He watched her go still, like a rabbit sensing a predator. Damn, that analogy was really annoying.
“So. Are you?” He kept both his expression and tone totally neutral.
“Am I what? A witch?” Her voice was high and brittle, her cat’s eyes wide.
“Sure. It’s a simple enough question. Are you or aren’t you a witch?”
While Mel drummed her fingers on the table, Joe let his gaze trail from her sultry mouth down to her sturdy, calloused hands. Odd, he usually liked the refined, perfectly manicured type, but somehow he couldn’t resist the image of those strong, supple fingers splaying across his flesh.
“I guess that would depend on how you define the word witch.” Her shrug almost managed to convey the nonchalance she was obviously striving for. Joe had to grant her points for trying.
“I think the more important question would be, how you define it. Tell me, Melissa. By your own definition, are you a witch?”
He watched with preternatural intensity as she inhaled deeply, gathering her courage. Then she looked up from under her thick fringe of lashes to gaze directly into his eyes.
“Yes. By my definition, and probably most others, I am definitely a witch.”
Her honesty was unexpected. “You mean you’re a Wiccan, right?” That would mean she practiced the ancient religion of witchcraft, without implying she had any actual powers. It seemed like the obvious explanation and had been what he’d expected to discover here in Sanctity.
“No.” Once again, her answer took him by surprise. “I’ve never been into organized religion.”
He suppressed a laugh, wishing once again that his research subject wasn’t so appealing on so many levels. He needed to keep her talking. “So then, what makes you a witch?”
“Magic of course.”
Joe managed not to choke on his burrito. Barely. The heavenly taste in his mouth had suddenly turned to sawdust. “Magic?”
“Umm-hmm. Spells, potions, visions. About what you’d expect.” She calmly forked up another bite of Spanish rice.
Spells? He swallowed forcibly. Potions? This was perfect. Not only did the woman admit to thinking she was a witch, she actually admitted using spells and potions, and to a virtual stranger. This was going to be the easiest research of his career if a little disappointing in the personal arena. Obviously she was flakier than he’d thought.
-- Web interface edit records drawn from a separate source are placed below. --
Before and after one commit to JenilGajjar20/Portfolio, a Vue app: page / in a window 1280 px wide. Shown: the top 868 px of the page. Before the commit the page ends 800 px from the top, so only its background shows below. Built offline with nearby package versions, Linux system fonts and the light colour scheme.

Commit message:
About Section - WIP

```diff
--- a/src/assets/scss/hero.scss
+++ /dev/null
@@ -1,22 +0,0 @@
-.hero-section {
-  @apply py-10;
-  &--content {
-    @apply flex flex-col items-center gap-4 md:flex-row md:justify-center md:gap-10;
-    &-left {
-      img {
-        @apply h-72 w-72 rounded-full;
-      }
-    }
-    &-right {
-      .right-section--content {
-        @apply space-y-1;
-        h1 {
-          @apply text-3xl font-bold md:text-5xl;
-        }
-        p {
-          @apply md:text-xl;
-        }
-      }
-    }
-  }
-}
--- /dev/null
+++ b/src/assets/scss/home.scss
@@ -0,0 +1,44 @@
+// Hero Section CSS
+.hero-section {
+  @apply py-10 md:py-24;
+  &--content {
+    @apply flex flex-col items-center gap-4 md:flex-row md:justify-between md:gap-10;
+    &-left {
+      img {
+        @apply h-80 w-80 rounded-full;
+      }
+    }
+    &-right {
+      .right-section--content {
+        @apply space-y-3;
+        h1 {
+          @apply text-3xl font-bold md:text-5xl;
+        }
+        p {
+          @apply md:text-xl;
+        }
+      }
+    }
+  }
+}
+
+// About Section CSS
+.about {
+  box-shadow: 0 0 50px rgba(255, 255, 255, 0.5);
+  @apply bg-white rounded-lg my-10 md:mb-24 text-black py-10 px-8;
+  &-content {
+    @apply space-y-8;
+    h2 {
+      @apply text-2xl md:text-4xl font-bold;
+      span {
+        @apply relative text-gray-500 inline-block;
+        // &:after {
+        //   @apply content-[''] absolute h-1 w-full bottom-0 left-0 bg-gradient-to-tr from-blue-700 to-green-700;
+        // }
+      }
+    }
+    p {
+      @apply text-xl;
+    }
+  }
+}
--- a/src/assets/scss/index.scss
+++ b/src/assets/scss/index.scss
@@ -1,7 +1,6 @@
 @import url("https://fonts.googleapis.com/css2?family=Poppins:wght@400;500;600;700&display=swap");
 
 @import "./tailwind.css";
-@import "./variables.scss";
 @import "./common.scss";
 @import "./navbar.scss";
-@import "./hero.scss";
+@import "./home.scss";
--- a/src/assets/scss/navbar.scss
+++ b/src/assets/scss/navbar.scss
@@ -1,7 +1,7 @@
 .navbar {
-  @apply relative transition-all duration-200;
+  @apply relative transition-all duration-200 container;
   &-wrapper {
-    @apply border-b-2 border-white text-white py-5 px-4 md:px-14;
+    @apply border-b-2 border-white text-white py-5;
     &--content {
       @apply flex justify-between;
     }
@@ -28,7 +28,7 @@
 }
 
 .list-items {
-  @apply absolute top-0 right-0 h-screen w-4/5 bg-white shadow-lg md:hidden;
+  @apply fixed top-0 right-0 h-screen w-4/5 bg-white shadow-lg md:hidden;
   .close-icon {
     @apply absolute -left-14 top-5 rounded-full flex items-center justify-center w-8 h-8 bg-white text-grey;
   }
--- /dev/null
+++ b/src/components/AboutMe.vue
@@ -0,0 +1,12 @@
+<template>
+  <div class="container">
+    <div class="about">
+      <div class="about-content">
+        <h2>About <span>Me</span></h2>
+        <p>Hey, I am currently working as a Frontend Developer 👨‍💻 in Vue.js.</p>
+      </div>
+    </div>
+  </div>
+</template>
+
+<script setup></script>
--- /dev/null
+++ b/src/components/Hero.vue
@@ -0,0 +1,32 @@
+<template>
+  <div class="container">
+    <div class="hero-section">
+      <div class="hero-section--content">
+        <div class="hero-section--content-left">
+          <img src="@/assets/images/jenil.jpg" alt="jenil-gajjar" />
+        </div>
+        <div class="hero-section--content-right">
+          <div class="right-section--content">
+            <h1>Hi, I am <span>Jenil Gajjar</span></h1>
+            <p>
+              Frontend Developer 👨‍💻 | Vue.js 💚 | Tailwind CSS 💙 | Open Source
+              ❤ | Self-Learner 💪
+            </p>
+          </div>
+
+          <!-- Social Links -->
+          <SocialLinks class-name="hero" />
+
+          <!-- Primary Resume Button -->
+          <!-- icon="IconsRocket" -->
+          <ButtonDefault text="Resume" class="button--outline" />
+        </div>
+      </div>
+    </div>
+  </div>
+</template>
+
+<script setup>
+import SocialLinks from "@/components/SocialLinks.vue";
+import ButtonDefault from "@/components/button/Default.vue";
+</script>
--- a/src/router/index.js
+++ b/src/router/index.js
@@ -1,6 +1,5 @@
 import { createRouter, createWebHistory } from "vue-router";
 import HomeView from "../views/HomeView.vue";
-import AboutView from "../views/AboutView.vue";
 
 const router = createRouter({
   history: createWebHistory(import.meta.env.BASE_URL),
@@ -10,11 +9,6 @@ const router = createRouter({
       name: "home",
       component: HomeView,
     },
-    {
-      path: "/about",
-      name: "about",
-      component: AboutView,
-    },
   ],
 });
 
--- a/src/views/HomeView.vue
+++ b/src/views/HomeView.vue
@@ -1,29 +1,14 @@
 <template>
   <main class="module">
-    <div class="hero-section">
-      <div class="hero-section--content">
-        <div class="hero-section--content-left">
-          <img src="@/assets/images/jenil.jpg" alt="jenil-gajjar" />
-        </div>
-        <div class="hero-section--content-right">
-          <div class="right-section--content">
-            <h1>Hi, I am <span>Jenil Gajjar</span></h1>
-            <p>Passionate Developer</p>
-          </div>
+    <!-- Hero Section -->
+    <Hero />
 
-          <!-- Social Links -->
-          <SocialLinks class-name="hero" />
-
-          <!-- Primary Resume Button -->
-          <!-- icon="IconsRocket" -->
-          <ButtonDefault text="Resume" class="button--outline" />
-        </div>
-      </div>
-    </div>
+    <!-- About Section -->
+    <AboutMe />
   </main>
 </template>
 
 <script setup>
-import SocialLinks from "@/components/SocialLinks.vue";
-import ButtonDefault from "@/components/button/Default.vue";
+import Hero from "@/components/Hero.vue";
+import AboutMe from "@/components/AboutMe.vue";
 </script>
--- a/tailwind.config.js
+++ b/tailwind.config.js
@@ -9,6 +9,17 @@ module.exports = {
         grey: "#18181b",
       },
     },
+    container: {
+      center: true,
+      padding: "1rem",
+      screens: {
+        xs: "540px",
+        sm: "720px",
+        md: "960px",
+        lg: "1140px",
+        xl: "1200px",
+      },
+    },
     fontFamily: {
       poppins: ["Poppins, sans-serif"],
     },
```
“I wasn’t going to say anything, because I know it sounds crazy, but I’d rather you heard it from me than from Phil Mercer at the grocery store, or Justine Flannery at the post office.” She shrugged, and the neckline of her peach knit top dipped, dragging Joe’s attention away from witchcraft and onto creamy skin. “It’s not a big secret or anything. The whole town knows, anyway.”
“Black hat and broomstick sort of witch?”
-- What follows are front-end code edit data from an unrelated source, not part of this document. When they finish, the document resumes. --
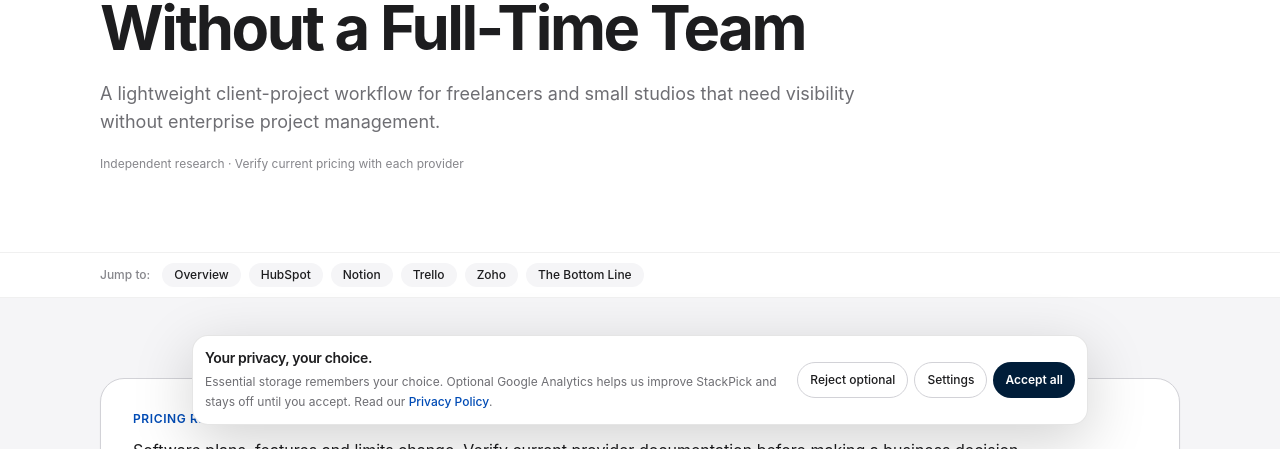
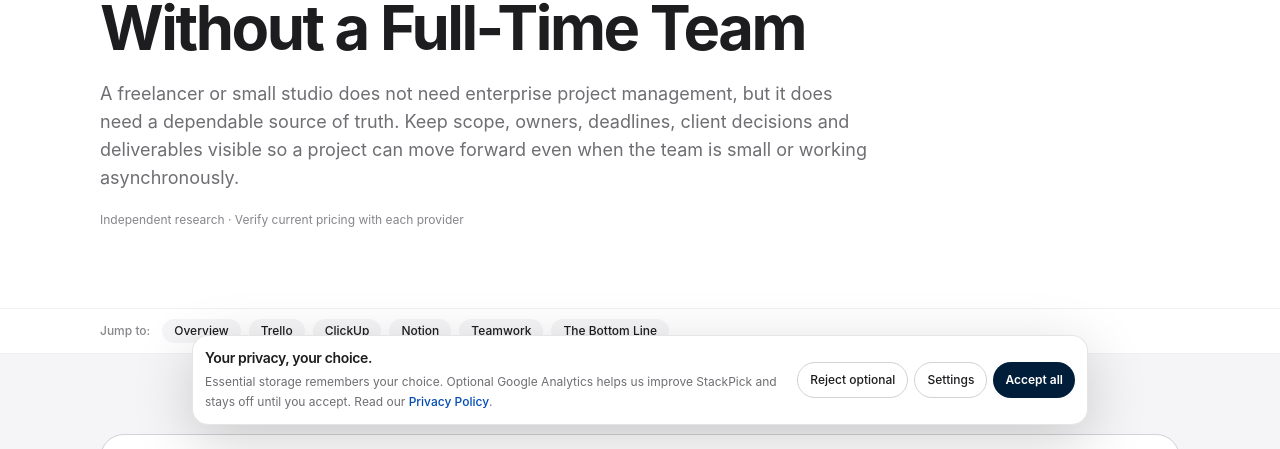
Before and after one commit to LinukaBandara/StackPick, a Next.js app: page /best/manage-client-projects-without-full-time-team in a window 1280 px wide. Shown: the part 351-800 px from the top of the page. Built offline with nearby package versions, Linux system fonts and the light colour scheme; no server answers.

Commit message:
Improve editorial depth for manage-client-projects-without-full-time-team

```diff
--- a/app/best/manage-client-projects-without-full-time-team/page.tsx
+++ b/app/best/manage-client-projects-without-full-time-team/page.tsx
@@ -3,7 +3,7 @@ import ComparisonArticle from "@/components/ComparisonArticle";
 
 export const metadata: Metadata = {
   title: "How to Manage Client Projects Without a Full-Time Team (2026)",
-  description: "A lightweight client-project workflow for freelancers and small studios that need visibility without enterprise project management.",
+  description: "A practical project-delivery system for freelancers and small studios: scope, milestones, client updates, files and handoffs.",
   alternates: { canonical: "/best/manage-client-projects-without-full-time-team" },
 };
 
@@ -12,35 +12,36 @@ export default function Page() {
     <ComparisonArticle
       title="How to Manage Client Projects Without a Full-Time Team"
       slug="manage-client-projects-without-full-time-team"
-      intro="A lightweight client-project workflow for freelancers and small studios that need visibility without enterprise project management."
-      pricingNote="Software plans, features and limits change. Verify current provider documentation before making a business decision."
+      intro="A freelancer or small studio does not need enterprise project management, but it does need a dependable source of truth. Keep scope, owners, deadlines, client decisions and deliverables visible so a project can move forward even when the team is small or working asynchronously."
+      pricingNote="Choose based on the number of active projects, external collaborators, client access, recurring workflows, file storage, reporting and integrations. Free tiers and guest permissions vary; verify the plan needed for the actual team rather than assuming a free personal workspace will cover client delivery."
       tools={[
-        { name: "HubSpot", bestFor: "Customer and lead workflows", freeOption: "Check current plan terms.", tradeoff: "Can become broader than a very small workflow needs.", url: "https://www.hubspot.com/" },
-        { name: "Notion", bestFor: "Flexible documentation and lightweight workflows", freeOption: "Check current plan terms.", tradeoff: "Flexible systems require more setup discipline.", url: "https://www.notion.com/" },
-        { name: "Trello", bestFor: "Simple visual task workflows", freeOption: "Check current plan terms.", tradeoff: "Advanced operational workflows may need more structure.", url: "https://trello.com/" },
-        { name: "Zoho", bestFor: "Connected small-business software", freeOption: "Check the relevant product's current plan.", tradeoff: "A wider ecosystem can require more configuration.", url: "https://www.zoho.com/" },
+        { name: "Trello", bestFor: "A small studio that manages work through clear visual stages and handoffs", freeOption: "Check current boards, collaborators, automation and attachment limits.", tradeoff: "Simple boards are easy to adopt, but dependencies, workload planning and client reporting may need additional structure.", url: "https://trello.com/" },
+        { name: "ClickUp", bestFor: "Small teams that need tasks, docs, multiple views and repeatable project workflows", freeOption: "Check current limits for members, storage, automations, dashboards and guests.", tradeoff: "A broad feature set can centralize work, but setup and maintenance may become a project of their own.", url: "https://clickup.com/" },
+        { name: "Notion", bestFor: "Studios that keep project briefs, decisions, documentation and lightweight task databases together", freeOption: "Verify current team, guest, file and collaboration limits.", tradeoff: "Flexible workspaces are adaptable, but the team must design consistent templates, status conventions and reminders.", url: "https://www.notion.com/" },
+        { name: "Teamwork", bestFor: "Client-service teams that need project delivery and client-facing coordination", freeOption: "Check current plan availability, project, user and client-access limits.", tradeoff: "A client-work focus may fit agencies, but it can be more process than a solo freelancer needs.", url: "https://www.teamwork.com/" },
       ]}
-      bottomLine="Use one source of truth for tasks, deadlines, files and client status."
+      bottomLine="Use one workspace to track delivery, one agreed channel for client decisions and a predictable update rhythm. Keep the process light enough that the team maintains it every day."
     >
-      <section className="bg-white">
-        <div className="sp-container py-16 sm:py-20">
-          <p className="sp-eyebrow">StackPick practical workflow</p>
-          <h2 className="sp-title mt-4 max-w-4xl">Use one source of truth for tasks, deadlines, files and client status.</h2>
-          <div className="mt-8 grid gap-4 sm:grid-cols-3">
-            <div className="rounded-2xl border border-[#e4e7ec] bg-[#f7f8fc] p-6">
-              <p className="font-semibold text-[#101828]">1. Define the job</p>
-              <p className="mt-2 text-sm leading-6 text-[#667085]">Write down the exact task, trigger, owner and desired outcome before choosing software.</p>
-            </div>
-            <div className="rounded-2xl border border-[#e4e7ec] bg-[#f7f8fc] p-6">
-              <p className="font-semibold text-[#101828]">2. Test the workflow</p>
-              <p className="mt-2 text-sm leading-6 text-[#667085]">Run a realistic example from start to finish instead of comparing feature checklists.</p>
-            </div>
-            <div className="rounded-2xl border border-[#e4e7ec] bg-[#f7f8fc] p-6">
-              <p className="font-semibold text-[#101828]">3. Check the exit</p>
-              <p className="mt-2 text-sm leading-6 text-[#667085]">Confirm exports, integrations, limits and what happens if the business outgrows the plan.</p>
-            </div>
-          </div>
+      <section className="rounded-3xl bg-[#f5f5f7] p-6 sm:p-9">
+        <p className="sp-eyebrow">A lean delivery system</p>
+        <h2 className="sp-title mt-3">Make the project understandable at a glance.</h2>
+        <div className="mt-6 grid gap-4 sm:grid-cols-2">
+          <div className="rounded-2xl bg-white p-5"><h3 className="font-semibold text-[#1d1d1f]">Project brief</h3><p className="mt-2 text-sm leading-6 text-[#6e6e73]">Record the objective, deliverables, exclusions, acceptance criteria, stakeholders and agreed communication channel.</p></div>
+          <div className="rounded-2xl bg-white p-5"><h3 className="font-semibold text-[#1d1d1f]">Milestones</h3><p className="mt-2 text-sm leading-6 text-[#6e6e73]">Break delivery into reviewable stages with owners, due dates, dependencies and client approval points.</p></div>
+          <div className="rounded-2xl bg-white p-5"><h3 className="font-semibold text-[#1d1d1f]">Decision log</h3><p className="mt-2 text-sm leading-6 text-[#6e6e73]">Keep important client feedback, change requests and approvals in one place with dates and outcomes.</p></div>
+          <div className="rounded-2xl bg-white p-5"><h3 className="font-semibold text-[#1d1d1f]">Handover</h3><p className="mt-2 text-sm leading-6 text-[#6e6e73]">List final files, credentials handoff method, documentation, training and any support period agreed in the contract.</p></div>
         </div>
+      </section>
+      <section className="rounded-3xl border border-[#e4e7ec] p-6 sm:p-9">
+        <p className="sp-eyebrow">Weekly operating rhythm</p>
+        <h2 className="sp-title mt-3">Keep clients informed without creating meeting overload.</h2>
+        <ol className="mt-5 list-decimal space-y-2 pl-5 text-sm leading-7 text-[#424245]">
+          <li>Review overdue tasks and blockers at the start of the week.</li>
+          <li>Confirm the next milestone and any client input needed to protect it.</li>
+          <li>Send a short status update: completed, in progress, blocked and next.</li>
+          <li>Record scope changes and agree their effect on price or timing before doing extra work.</li>
+          <li>Close each milestone with a clear review request and acceptance record.</li>
+        </ol>
       </section>
     </ComparisonArticle>
   );
```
Joe knew as well as anybody, better, in fact that there really were more things under the heavens than were dreamt of in any philosophy. He’d seen things during the course of his research that absolutely defied any rational explanation. He’d run from vampires in Rumania, fought mummies in Egypt, and those were just the tip of the iceberg. He’d spoken with the three-hundred year old descendant of an elf queen. He believed, totally, in the paranormal. It just seemed incongruous to him that the petite, feminine creature across from him could state such a thing so matter-of-factly.
“Not exactly.” She licked a dab of sour cream off the corner of her lip, and a bolt of pure lust shot straight to Joe’s groin. “I mean, I make potions and stuff, but I use herbs, not bat wings and eye of newt. And I practically never cackle.” Her grin turned slightly lopsided, making it all the more engaging. “No flying about on cleaning equipment either, I’m afraid. More’s the pity. I’d save a fortune on truck maintenance.”
“You’d save an even bigger fortune if you’d invest in a vehicle that isn’t older than you are,” he returned dryly, not liking the thought of her old clunker letting her down on some dark and snowy night, far from help. Damn, this protective instinct was really getting to be a nuisance.
“So how did you get to be a witch?” He clung to the possibility that she was just a wanna-be. Television shows like Charmed and Buffy the Vampire Slayer had really popularized the occult lately. His own books hadn’t hurt the phenomenon.
“I didn’t exactly have much choice in the matter.” She sighed. “It’s a hereditary thing.”
“Of course you have a choice,” he disagreed. “Even if you inherited certain—abilities, you can always choose not to use them. We’re ultimately responsible for our own actions if not for our DNA.”
“Really? I suppose you’re right. When I find a sick animal in the woods, I could choose not to help it. When a friend is hurting, I could simply walk away. I just don’t think I could look at myself in the mirror afterward. I didn’t ask to be a witch, but I am, and with power comes responsibility.”